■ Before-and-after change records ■

+ + + + + + +

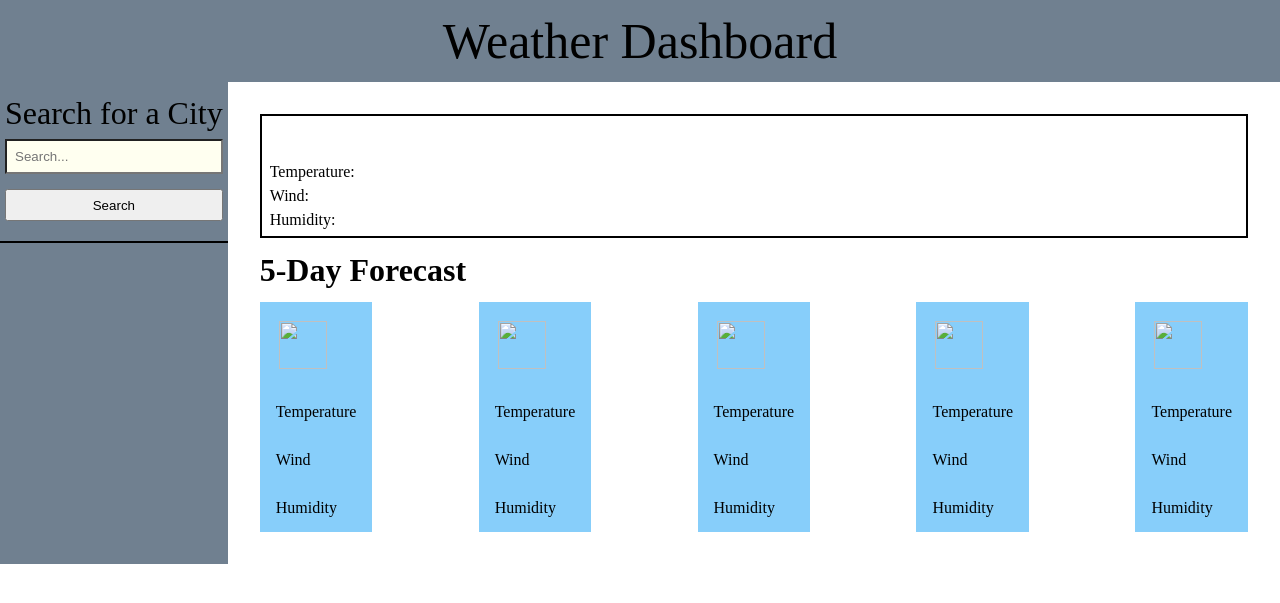
Repository: Pauldan1988/weather-dash
Page: index.html
The author's editor kept a copy of each file at every save. The page is drawn from the files as they stood at one save, then again after a run of saves.
The browser window is 1280 px wide. The pictures show the whole page.

Above is the page before, as saved 2023-01-16 11:30:40.

After the next 2 saves:
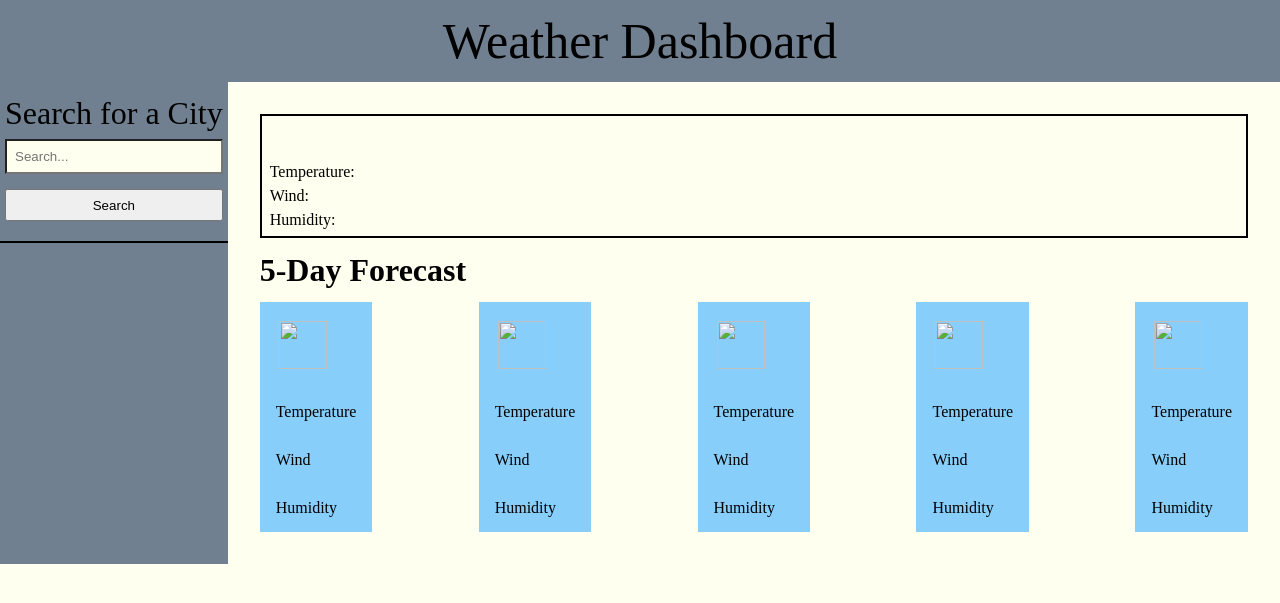
The 2 saves are shown as one change because they came seconds apart.
The last was saved 2 min 51 s later.
--- a/style.css
+++ b/style.css
@@ -4,7 +4,7 @@ main {
 }
 
 body {
-    background-color: ;
+    background-color: ivory;
 }
 
 header {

+ + + + + + +

■ What is required ■
Excluding the images, return each record above precisely as written.

■ Solution ■
Repository: Pauldan1988/weather-dash
Page: index.html
The author's editor kept a copy of each file at every save. The page is drawn from the files as they stood at one save, then again after a run of saves.
The browser window is 1280 px wide. The pictures show the whole page.

Above is the page before, as saved 2023-01-16 11:30:40.

After the next 2 saves:
The 2 saves are shown as one change because they came seconds apart.
The last was saved 2 min 51 s later.
--- a/style.css
+++ b/style.css
@@ -4,7 +4,7 @@ main {
 }
 
 body {
-    background-color: ;
+    background-color: ivory;
 }
 
 header {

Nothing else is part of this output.